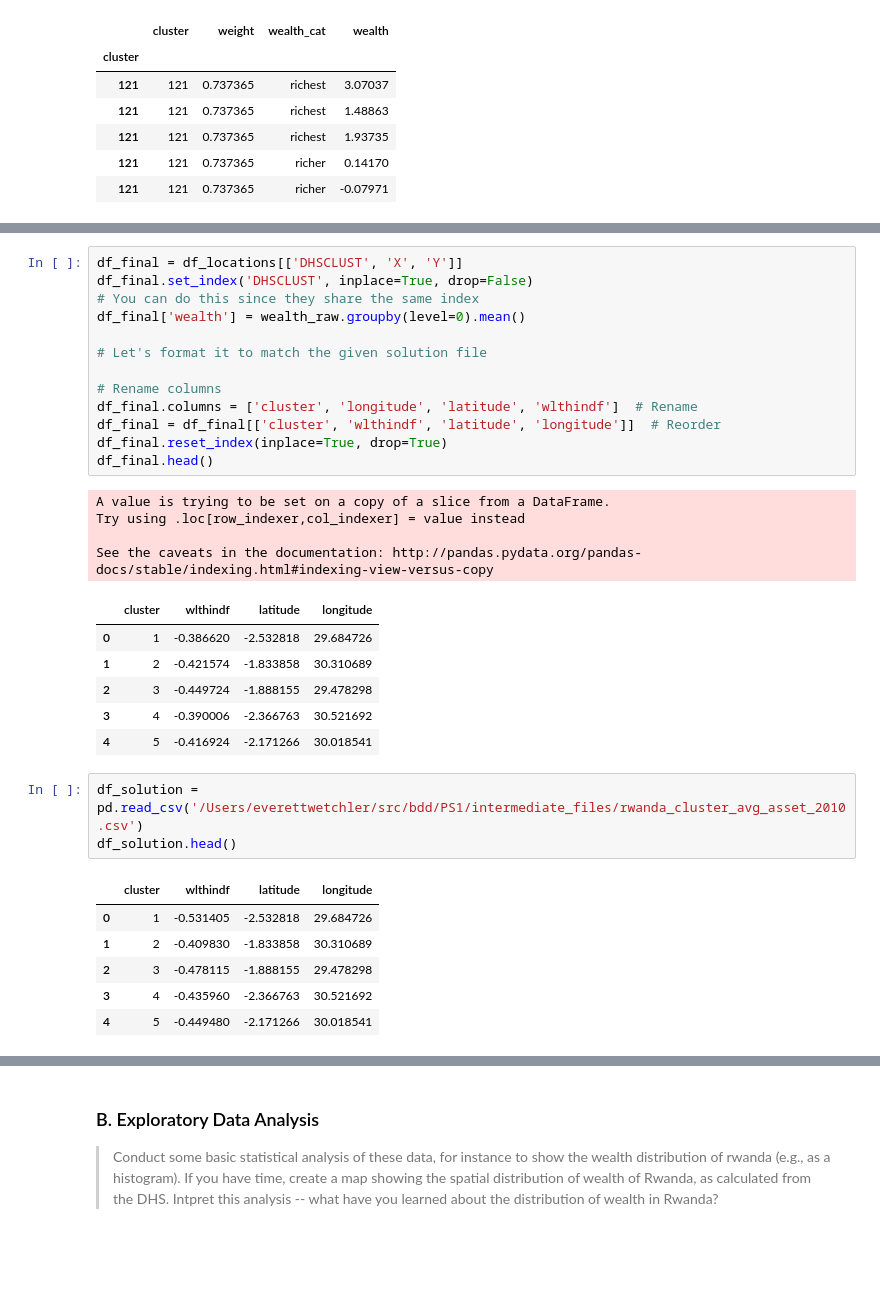
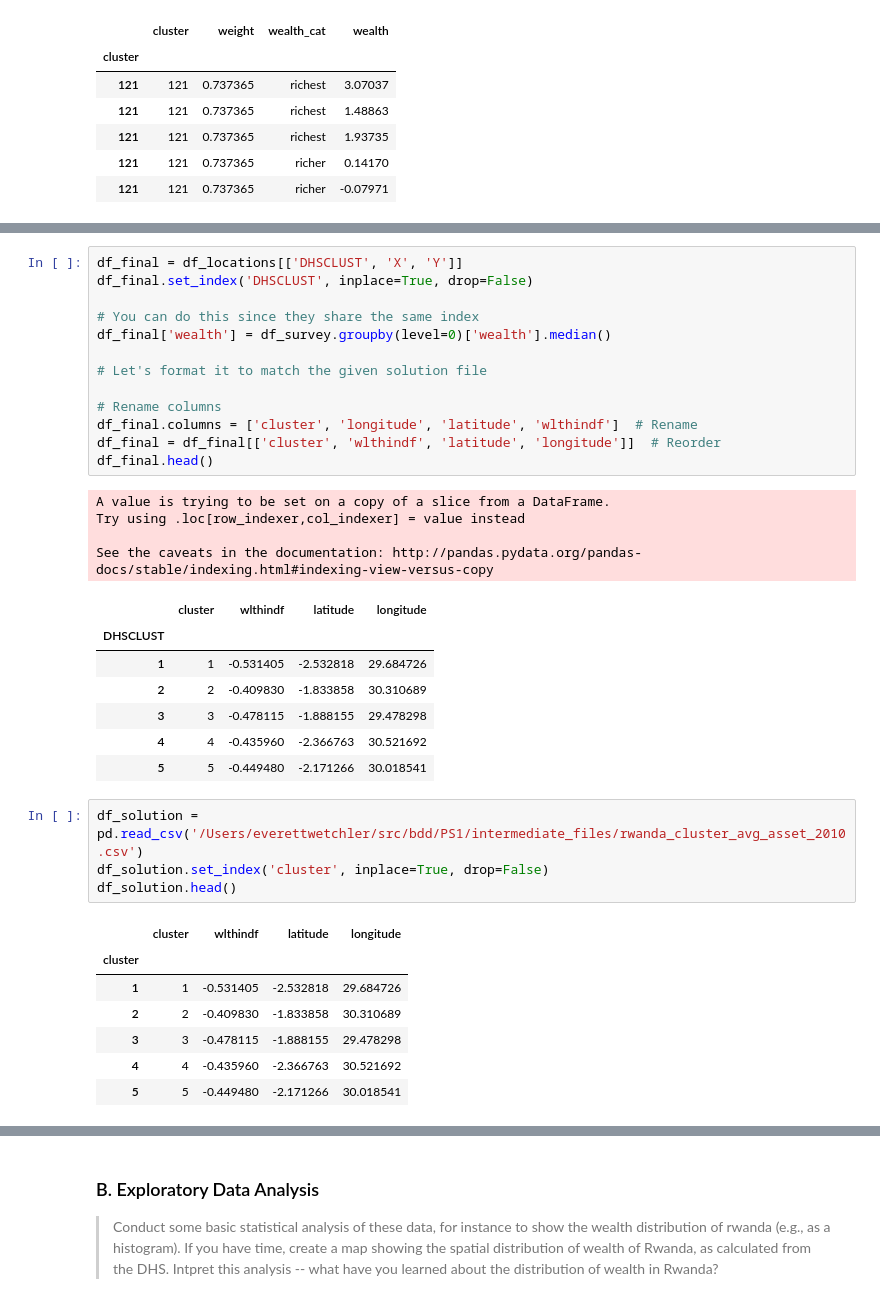
Before and after one commit to wetchler/bdd, a Jupyter notebook: PS1/BDD2019-PS1.ipynb, the cells around one changed output, grey strips where cells are left out. Cells and saved outputs as stored; diff of their text form; blank space fills up the shorter version.

```diff
--- a/PS1/BDD2019-PS1.ipynb
+++ b/PS1/BDD2019-PS1.ipynb
@@ -306,37 +264,40 @@ df_locations.head()
 # %%
 df_final = df_locations[['DHSCLUST', 'X', 'Y']]
 df_final.set_index('DHSCLUST', inplace=True, drop=False)
+
 # You can do this since they share the same index
-df_final['wealth'] = wealth_raw.groupby(level=0).mean()
+df_final['wealth'] = df_survey.groupby(level=0)['wealth'].median()
 
 # Let's format it to match the given solution file
 
 # Rename columns
 df_final.columns = ['cluster', 'longitude', 'latitude', 'wlthindf']  # Rename
 df_final = df_final[['cluster', 'wlthindf', 'latitude', 'longitude']]  # Reorder
-df_final.reset_index(inplace=True, drop=True)
 df_final.head()
 # %% [output]
 A value is trying to be set on a copy of a slice from a DataFrame.
 Try using .loc[row_indexer,col_indexer] = value instead
 
 See the caveats in the documentation: http://pandas.pydata.org/pandas-docs/stable/indexing.html#indexing-view-versus-copy
 |  | cluster | wlthindf | latitude | longitude |
-| 0 | 1 | -0.386620 | -2.532818 | 29.684726 |
-| 1 | 2 | -0.421574 | -1.833858 | 30.310689 |
-| 2 | 3 | -0.449724 | -1.888155 | 29.478298 |
-| 3 | 4 | -0.390006 | -2.366763 | 30.521692 |
-| 4 | 5 | -0.416924 | -2.171266 | 30.018541 |
+| DHSCLUST |  |  |  |  |
+| 1 | 1 | -0.531405 | -2.532818 | 29.684726 |
+| 2 | 2 | -0.409830 | -1.833858 | 30.310689 |
+| 3 | 3 | -0.478115 | -1.888155 | 29.478298 |
+| 4 | 4 | -0.435960 | -2.366763 | 30.521692 |
+| 5 | 5 | -0.449480 | -2.171266 | 30.018541 |
 # %%
 df_solution = pd.read_csv('/Users/everettwetchler/src/bdd/PS1/intermediate_files/rwanda_cluster_avg_asset_2010.csv')
+df_solution.set_index('cluster', inplace=True, drop=False)
 df_solution.head()
 # %% [output]
 |  | cluster | wlthindf | latitude | longitude |
-| 0 | 1 | -0.531405 | -2.532818 | 29.684726 |
-| 1 | 2 | -0.409830 | -1.833858 | 30.310689 |
-| 2 | 3 | -0.478115 | -1.888155 | 29.478298 |
-| 3 | 4 | -0.435960 | -2.366763 | 30.521692 |
-| 4 | 5 | -0.449480 | -2.171266 | 30.018541 |
+| cluster |  |  |  |  |
+| 1 | 1 | -0.531405 | -2.532818 | 29.684726 |
+| 2 | 2 | -0.409830 | -1.833858 | 30.310689 |
+| 3 | 3 | -0.478115 | -1.888155 | 29.478298 |
+| 4 | 4 | -0.435960 | -2.366763 | 30.521692 |
+| 5 | 5 | -0.449480 | -2.171266 | 30.018541 |
 # %%
 # Make sure the cluster numbers and locations match, at least
 # As you'll see, our wealth index computations fail
```
Also changed, not shown: parts of 13 cells of this notebook.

-----

What you have to do:
Could you copy each line from the listing that has the word "DHSCLUST" in it?

Finished task:
 df_final = df_locations[['DHSCLUST', 'X', 'Y']]
 df_final.set_index('DHSCLUST', inplace=True, drop=False)
+| DHSCLUST |  |  |  |  |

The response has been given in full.